From picking up and delivering shopping and medication, to clapping our key workers and NHS heroes, to simple smiles and waves as joggers and dog walkers pass each other, the acts of kindness that are demonstrated daily continue to add up, and continue to strengthen the ties that bind us.

We know that this is an unimaginably hard time for many in our community: those losing loved ones to the virus, those who have lost their livelihoods, those who are unsafe and isolated – alone or in abusive households.

The role of charities in supporting our communities through this cannot be overstated, and has often been underappreciated. But today, more than ever, charity – either organised groups or acts of human kindness – is at the heart of how we will overcome many of the obstacles in our path.


One way that we are supporting our community is through the Stratford Support group ( , a fantastic partnership between Stratford Town Trust and Stratford Town Council. This site is currently supporting a large number of our community in need of deliveries, in need of friendly calls for those who are isolated, and through signposting to other agencies. An army of volunteers have come forward to support the operation – a huge thank you to those able to get out and about to supermarkets, and schedule in calls to residents – mainly to people they have never met before.

If you are in need to of support, do let us know through that website, where you can also find phone numbers for your local councillors if the request is urgent.

As a major supporter of charities that support our community, we also continue to explore how best we can do this now and in the future. In March, we had to make the difficult decision to postpone our usual grants round. We know this was a blow to many of the charities. This was for two key reasons: we wanted to step back and take stock of the situation so we could ensure our funding supports the most in need and most vulnerable members of our town, and secondly, as a charity, we have also been impacted by the pandemic. A significant proportion of the revenue we use to make grants comes from our property portfolio – and with many businesses struggling, closed, and furloughing staff, our income has taken a hit. Therefore we needed to better understand our financial position before committing grants to projects that – in many cases – could not be delivered this year.
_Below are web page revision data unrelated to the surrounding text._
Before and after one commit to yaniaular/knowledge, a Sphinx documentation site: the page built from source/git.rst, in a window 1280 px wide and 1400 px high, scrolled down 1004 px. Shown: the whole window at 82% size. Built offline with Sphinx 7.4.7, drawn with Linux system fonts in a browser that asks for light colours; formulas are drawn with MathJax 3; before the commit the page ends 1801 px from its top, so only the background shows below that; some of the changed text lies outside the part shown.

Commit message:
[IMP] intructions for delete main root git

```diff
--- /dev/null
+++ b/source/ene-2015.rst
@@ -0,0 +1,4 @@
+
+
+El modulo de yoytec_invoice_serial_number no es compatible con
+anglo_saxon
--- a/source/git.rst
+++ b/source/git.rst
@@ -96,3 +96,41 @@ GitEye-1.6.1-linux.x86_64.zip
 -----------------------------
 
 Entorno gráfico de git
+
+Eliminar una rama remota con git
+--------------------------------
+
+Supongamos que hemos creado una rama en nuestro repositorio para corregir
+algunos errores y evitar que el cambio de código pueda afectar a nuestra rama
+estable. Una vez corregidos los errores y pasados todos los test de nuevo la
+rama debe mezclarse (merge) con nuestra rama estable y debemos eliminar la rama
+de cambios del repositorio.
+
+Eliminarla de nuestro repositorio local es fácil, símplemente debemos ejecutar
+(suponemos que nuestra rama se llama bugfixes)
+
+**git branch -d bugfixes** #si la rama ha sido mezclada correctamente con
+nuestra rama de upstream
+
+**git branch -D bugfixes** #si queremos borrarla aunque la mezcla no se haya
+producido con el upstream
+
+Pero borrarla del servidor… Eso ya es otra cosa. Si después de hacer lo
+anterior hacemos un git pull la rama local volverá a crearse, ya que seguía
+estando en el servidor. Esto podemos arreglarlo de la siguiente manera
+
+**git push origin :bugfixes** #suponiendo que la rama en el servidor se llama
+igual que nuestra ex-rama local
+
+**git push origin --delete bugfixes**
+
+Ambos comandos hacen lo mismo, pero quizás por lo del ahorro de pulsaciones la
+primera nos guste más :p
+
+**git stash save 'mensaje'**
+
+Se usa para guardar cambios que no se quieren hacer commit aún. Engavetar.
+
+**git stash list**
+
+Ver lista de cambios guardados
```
We continue to be in regular contact with charities and community groups across the town to help us identify how we can best support them – both financially and emotionally. We are committed to supporting these amazing and vital groups, and will keep the community updated on how we plan to do this once a final decision has been made.


Having spoken to a number of charity leaders and staff in the past few weeks, it is clear that, in the midst of this crisis, there is a huge wave of positive community stories being shared. So what could this mean for us in the future?

We know many things will never be the same again – but some of these changes will be positive for us as a community and country, if we manage to harness the potential.

One charity leader said to me that there has been a “renaissance in community volunteering” and I couldn’t agree more. The vast numbers of people from all backgrounds in every part of the country who have stepped forward to support those facing challenges is something we can be proud of – and therefore must keep going. Many of us may have not known our neighbours before – and not have known they were isolated – and therefore we have the opportunity to keep these relationships going, and building new ones as we go with a renewed sense of purpose: to be a real community.

It has also helped us focus on what is truly important to us, and encouraged many of us to make more of an effort to contact friends and family to check in, share stories, and spend (virtual) fun times together. In a world where we can sometimes forget to check in because we are busy rushing here, there and everywhere, reconnecting and maintaining connections with the people that mean most to us should be the bedrock of our community in the future.

Once we have moved beyond this crisis, we will be here for our community. We will continue to provide support to help bring our community back together and celebrate the fantastic individuals across the town. We will be there to support our wonderful, vital, charities and community groups so that they can get back to doing what they do best: helping build a vibrant and connected community.

Take care of yourselves.